• _How to complete this task_:
Search the data below for "result"; list each line that holds it.

• _Supplied data_:

:::::

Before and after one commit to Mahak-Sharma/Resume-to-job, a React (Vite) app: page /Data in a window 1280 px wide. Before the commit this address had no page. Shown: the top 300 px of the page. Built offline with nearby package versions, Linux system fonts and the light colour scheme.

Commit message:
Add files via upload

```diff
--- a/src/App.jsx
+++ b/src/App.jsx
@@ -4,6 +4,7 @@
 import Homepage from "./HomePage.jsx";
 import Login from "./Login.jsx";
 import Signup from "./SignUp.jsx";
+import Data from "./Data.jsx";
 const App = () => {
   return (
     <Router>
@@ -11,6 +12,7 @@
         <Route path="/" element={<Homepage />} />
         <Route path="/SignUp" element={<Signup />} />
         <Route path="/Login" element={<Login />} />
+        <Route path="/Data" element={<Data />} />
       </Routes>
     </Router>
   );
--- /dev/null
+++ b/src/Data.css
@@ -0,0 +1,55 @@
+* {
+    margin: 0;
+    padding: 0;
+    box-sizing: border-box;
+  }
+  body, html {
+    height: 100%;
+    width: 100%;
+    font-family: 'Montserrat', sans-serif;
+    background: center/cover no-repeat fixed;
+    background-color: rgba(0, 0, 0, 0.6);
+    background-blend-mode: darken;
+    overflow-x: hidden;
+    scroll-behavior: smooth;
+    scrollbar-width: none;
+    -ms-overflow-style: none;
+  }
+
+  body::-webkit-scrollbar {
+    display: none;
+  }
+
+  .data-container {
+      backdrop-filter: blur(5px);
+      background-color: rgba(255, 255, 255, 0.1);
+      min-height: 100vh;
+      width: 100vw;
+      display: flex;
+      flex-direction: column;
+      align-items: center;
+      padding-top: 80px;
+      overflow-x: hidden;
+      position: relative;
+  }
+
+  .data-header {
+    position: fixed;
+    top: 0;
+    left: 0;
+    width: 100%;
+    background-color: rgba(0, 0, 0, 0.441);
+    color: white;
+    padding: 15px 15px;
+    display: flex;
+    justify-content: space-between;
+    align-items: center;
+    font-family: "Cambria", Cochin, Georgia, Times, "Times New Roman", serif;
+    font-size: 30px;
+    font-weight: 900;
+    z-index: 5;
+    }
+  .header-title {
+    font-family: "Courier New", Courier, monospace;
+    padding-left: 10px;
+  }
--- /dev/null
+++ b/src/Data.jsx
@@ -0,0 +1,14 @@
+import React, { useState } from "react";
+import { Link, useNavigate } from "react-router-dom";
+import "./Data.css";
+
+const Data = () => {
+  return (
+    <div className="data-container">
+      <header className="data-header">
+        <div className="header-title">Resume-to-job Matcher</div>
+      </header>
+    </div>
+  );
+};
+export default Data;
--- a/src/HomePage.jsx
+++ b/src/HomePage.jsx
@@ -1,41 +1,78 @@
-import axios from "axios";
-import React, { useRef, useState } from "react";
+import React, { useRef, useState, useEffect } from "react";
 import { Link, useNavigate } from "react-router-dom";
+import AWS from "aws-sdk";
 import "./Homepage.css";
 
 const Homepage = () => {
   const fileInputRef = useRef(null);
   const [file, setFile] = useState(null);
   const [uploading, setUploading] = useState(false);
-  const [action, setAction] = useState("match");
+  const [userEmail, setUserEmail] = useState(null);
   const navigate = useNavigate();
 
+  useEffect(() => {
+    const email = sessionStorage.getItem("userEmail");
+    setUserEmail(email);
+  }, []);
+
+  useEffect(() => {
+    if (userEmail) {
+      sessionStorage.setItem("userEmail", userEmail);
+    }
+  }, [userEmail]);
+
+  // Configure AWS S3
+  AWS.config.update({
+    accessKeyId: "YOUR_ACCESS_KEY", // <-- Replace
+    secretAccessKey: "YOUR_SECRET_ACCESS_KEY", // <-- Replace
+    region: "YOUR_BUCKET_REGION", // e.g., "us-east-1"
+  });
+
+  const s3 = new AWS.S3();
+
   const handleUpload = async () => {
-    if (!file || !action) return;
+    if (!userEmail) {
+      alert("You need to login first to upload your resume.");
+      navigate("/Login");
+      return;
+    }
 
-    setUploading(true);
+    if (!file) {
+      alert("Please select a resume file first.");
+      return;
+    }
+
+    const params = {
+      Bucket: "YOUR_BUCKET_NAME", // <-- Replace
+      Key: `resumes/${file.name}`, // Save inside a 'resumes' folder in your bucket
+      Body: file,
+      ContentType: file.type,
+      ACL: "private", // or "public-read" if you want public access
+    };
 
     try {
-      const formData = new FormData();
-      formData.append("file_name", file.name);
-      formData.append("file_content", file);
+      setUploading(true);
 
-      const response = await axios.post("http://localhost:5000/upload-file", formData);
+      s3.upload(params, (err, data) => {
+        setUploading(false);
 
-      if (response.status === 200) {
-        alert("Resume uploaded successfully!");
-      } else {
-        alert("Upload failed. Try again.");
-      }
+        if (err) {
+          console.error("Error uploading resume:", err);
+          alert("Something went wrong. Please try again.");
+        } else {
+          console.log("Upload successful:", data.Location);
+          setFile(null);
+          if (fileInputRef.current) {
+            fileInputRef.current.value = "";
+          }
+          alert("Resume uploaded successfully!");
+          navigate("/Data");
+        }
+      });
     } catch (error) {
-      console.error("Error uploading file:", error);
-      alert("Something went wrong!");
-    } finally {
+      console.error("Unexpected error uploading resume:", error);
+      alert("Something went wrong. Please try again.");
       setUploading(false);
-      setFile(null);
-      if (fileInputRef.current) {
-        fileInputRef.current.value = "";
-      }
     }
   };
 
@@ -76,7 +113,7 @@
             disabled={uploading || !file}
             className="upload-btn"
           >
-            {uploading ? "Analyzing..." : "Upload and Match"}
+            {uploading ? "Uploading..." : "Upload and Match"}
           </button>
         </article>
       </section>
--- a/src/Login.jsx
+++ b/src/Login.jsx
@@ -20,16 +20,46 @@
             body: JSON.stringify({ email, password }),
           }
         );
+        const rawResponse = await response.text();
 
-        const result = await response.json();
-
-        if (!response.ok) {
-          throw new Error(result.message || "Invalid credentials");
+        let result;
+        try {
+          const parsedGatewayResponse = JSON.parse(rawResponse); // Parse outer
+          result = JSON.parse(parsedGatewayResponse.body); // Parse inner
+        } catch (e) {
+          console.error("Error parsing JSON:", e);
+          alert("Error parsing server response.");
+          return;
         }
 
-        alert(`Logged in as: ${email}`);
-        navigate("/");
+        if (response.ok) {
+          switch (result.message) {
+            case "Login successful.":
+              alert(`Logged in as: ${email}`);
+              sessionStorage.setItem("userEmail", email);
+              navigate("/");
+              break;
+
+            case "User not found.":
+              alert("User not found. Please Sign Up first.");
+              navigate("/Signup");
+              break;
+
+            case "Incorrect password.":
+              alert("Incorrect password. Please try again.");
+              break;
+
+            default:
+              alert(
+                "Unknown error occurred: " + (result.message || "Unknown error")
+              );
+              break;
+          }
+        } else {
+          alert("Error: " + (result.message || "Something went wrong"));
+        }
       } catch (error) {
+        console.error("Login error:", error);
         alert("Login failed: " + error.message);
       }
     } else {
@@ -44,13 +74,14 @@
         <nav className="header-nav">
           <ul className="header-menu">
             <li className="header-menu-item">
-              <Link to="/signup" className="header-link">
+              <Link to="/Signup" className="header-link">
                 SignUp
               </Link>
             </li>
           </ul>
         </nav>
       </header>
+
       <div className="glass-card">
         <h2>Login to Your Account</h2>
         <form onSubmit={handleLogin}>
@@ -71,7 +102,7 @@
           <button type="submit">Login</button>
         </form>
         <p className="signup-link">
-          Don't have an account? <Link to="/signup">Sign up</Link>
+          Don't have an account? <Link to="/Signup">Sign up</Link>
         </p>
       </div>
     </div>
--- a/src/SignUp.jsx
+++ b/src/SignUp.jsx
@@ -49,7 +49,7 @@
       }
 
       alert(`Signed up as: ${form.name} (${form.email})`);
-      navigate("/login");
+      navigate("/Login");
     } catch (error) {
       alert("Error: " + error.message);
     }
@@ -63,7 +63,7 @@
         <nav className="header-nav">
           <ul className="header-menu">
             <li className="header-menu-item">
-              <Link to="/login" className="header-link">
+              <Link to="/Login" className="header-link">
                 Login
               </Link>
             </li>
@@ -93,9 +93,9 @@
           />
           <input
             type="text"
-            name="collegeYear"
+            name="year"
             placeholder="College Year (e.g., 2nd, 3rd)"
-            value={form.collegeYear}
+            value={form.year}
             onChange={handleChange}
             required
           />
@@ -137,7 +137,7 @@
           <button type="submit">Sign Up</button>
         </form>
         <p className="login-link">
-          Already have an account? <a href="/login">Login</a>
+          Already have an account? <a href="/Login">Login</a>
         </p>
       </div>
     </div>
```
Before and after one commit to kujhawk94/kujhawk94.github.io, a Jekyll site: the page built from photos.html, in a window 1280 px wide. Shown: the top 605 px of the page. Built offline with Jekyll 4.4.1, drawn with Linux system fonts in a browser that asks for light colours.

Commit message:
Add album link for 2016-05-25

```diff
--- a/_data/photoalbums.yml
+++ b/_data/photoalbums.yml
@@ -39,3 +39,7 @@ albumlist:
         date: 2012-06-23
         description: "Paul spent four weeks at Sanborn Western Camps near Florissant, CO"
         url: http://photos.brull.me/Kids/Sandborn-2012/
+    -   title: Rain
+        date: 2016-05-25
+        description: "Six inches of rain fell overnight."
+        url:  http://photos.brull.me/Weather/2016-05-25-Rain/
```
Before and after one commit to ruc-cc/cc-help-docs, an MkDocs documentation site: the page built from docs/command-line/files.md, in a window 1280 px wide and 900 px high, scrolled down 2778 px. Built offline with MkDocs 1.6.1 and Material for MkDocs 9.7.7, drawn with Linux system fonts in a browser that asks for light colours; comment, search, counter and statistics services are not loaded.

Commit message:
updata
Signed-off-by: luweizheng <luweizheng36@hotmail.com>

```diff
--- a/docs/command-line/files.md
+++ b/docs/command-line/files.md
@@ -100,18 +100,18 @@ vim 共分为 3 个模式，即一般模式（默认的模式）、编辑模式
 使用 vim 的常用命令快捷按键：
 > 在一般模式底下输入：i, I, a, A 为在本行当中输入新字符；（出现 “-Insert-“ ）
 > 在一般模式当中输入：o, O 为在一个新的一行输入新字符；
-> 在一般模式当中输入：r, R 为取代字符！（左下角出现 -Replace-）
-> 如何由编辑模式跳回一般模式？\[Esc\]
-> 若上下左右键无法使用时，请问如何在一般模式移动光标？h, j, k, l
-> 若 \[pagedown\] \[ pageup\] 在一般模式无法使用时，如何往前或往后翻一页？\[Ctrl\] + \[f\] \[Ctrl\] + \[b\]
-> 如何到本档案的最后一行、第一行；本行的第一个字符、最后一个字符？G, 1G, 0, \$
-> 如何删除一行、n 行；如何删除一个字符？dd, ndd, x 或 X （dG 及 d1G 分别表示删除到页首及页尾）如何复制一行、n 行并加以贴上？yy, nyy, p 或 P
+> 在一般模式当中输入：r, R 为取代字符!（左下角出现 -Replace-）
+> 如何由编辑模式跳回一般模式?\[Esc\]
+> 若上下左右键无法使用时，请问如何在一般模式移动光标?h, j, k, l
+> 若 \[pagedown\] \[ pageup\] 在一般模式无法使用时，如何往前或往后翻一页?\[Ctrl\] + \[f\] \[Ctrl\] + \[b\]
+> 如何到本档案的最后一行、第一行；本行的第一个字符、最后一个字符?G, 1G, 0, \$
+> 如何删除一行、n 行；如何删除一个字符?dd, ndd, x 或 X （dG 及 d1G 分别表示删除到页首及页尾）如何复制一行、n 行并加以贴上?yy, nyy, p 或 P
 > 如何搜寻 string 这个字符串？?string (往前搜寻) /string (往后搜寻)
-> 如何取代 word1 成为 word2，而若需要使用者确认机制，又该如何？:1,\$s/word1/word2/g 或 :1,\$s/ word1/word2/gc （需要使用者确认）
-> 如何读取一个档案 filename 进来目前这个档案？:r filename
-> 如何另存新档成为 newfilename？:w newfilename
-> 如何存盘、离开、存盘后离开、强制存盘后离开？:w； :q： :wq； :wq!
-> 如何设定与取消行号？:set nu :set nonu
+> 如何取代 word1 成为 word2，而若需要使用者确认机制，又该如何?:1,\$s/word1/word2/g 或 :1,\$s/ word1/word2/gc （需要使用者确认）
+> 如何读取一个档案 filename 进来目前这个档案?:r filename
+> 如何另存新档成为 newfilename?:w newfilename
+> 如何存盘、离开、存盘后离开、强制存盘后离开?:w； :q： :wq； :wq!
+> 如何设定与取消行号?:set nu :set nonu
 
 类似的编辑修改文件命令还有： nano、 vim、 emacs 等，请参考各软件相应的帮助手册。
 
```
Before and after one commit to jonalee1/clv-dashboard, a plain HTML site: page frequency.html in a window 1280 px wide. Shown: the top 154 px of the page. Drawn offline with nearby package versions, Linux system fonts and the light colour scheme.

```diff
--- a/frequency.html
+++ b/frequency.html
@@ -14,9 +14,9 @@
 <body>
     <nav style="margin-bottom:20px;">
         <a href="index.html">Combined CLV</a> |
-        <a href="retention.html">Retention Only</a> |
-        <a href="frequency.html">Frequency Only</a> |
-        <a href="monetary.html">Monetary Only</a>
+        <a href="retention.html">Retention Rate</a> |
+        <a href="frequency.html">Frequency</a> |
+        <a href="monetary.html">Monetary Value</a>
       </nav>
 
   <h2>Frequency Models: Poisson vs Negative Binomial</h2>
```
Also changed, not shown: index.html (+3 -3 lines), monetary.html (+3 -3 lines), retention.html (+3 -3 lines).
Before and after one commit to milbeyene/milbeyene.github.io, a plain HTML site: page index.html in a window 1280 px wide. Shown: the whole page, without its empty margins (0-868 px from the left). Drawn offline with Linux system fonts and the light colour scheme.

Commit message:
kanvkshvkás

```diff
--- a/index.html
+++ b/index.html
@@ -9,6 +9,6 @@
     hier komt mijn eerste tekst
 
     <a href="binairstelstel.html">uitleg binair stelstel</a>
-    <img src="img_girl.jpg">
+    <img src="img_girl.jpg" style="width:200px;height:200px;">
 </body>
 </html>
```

:::::

• _Answer space_:
-        const result = await response.json();
-          throw new Error(result.message || "Invalid credentials");
+        let result;
+          result = JSON.parse(parsedGatewayResponse.body); // Parse inner
+          switch (result.message) {
+                "Unknown error occurred: " + (result.message || "Unknown error")
+          alert("Error: " + (result.message || "Something went wrong"));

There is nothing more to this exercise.